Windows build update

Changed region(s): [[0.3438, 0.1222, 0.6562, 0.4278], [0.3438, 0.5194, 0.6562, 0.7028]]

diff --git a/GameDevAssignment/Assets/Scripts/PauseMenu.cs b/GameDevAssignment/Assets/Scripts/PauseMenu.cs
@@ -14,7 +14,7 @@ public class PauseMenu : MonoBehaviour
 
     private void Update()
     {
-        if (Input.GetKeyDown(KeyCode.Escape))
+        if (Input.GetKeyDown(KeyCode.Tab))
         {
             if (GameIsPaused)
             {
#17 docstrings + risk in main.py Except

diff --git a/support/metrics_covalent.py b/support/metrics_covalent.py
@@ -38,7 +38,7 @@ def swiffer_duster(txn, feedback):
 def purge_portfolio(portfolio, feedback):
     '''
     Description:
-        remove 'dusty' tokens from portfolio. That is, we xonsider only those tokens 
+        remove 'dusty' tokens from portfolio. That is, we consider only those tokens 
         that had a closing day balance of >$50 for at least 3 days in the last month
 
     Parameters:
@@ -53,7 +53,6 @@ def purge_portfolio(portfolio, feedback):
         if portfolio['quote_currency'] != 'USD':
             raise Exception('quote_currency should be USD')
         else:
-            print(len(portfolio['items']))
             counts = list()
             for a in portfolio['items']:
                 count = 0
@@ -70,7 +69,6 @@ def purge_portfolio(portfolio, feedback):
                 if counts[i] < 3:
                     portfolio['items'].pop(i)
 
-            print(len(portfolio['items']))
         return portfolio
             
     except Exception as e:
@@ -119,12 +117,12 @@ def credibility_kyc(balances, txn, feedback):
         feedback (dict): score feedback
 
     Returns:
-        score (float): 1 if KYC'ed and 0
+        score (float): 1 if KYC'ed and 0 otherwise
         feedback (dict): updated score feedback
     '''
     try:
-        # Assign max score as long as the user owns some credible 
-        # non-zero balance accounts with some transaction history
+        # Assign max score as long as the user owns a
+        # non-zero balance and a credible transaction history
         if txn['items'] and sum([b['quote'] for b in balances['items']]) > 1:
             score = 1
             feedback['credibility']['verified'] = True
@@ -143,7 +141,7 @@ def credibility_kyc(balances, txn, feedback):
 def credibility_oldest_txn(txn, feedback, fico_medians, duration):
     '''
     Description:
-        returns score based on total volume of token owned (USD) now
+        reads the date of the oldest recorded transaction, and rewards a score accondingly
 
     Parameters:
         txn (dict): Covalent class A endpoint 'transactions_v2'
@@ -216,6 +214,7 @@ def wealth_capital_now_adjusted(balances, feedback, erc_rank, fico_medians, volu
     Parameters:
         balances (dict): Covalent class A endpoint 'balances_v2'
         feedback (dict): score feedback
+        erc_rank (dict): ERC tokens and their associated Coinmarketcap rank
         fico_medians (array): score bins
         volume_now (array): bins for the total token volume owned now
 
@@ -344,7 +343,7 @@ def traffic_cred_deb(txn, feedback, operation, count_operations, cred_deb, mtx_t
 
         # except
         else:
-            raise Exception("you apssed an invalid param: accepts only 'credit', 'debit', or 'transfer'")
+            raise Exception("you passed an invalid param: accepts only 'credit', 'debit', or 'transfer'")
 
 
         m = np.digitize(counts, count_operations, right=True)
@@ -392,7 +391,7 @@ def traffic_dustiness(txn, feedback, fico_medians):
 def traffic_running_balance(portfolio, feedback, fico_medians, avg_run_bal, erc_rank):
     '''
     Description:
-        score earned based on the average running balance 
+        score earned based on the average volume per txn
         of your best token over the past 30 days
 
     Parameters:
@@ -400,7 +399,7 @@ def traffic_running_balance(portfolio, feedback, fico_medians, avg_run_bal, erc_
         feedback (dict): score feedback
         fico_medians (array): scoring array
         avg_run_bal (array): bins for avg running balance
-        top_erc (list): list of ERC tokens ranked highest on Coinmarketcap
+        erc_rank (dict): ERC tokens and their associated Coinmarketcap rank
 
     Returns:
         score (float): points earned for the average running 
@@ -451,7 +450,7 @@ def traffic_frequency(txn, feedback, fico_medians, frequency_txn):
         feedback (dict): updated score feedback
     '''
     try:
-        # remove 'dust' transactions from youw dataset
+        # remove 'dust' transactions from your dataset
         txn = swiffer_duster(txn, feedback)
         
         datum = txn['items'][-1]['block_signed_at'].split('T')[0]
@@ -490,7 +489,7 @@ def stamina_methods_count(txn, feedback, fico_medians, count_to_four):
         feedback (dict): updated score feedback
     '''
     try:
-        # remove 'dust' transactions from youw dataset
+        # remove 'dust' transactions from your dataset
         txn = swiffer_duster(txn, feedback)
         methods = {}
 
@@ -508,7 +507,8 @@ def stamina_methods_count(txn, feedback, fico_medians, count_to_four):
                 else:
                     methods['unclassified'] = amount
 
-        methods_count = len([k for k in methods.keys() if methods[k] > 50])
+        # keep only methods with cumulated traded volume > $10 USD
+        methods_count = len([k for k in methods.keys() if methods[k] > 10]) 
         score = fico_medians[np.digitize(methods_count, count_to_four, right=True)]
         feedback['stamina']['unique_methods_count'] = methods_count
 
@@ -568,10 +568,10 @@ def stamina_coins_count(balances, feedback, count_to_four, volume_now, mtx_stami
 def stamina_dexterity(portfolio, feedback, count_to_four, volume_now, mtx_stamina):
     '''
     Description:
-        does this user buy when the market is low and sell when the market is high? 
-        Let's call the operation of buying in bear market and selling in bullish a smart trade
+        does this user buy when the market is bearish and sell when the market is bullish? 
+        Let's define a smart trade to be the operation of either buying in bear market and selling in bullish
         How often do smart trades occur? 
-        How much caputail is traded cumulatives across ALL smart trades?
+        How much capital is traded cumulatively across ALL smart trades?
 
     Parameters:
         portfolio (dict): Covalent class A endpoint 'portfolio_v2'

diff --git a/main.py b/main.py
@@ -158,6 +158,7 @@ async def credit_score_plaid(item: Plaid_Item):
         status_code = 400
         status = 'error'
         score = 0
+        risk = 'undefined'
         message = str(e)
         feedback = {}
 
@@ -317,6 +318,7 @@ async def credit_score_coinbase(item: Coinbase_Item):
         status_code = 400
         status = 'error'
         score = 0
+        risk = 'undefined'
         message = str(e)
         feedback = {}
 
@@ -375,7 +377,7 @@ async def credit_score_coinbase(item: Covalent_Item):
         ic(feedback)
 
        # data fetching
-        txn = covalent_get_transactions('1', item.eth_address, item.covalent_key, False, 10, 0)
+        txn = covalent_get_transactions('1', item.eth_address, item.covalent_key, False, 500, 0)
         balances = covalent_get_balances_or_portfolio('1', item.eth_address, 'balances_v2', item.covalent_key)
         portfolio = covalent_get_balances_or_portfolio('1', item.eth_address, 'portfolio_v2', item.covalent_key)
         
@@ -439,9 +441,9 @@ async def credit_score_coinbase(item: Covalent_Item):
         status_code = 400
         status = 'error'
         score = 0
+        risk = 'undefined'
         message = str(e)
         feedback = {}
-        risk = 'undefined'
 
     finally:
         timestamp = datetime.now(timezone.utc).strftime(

» **Problem description**
Which of the lines in the data hold the string "tokens"? Report each of them by copying it.

» **Answer space**
-        remove 'dusty' tokens from portfolio. That is, we xonsider only those tokens 
+        remove 'dusty' tokens from portfolio. That is, we consider only those tokens 
+        erc_rank (dict): ERC tokens and their associated Coinmarketcap rank
-        top_erc (list): list of ERC tokens ranked highest on Coinmarketcap
+        erc_rank (dict): ERC tokens and their associated Coinmarketcap rank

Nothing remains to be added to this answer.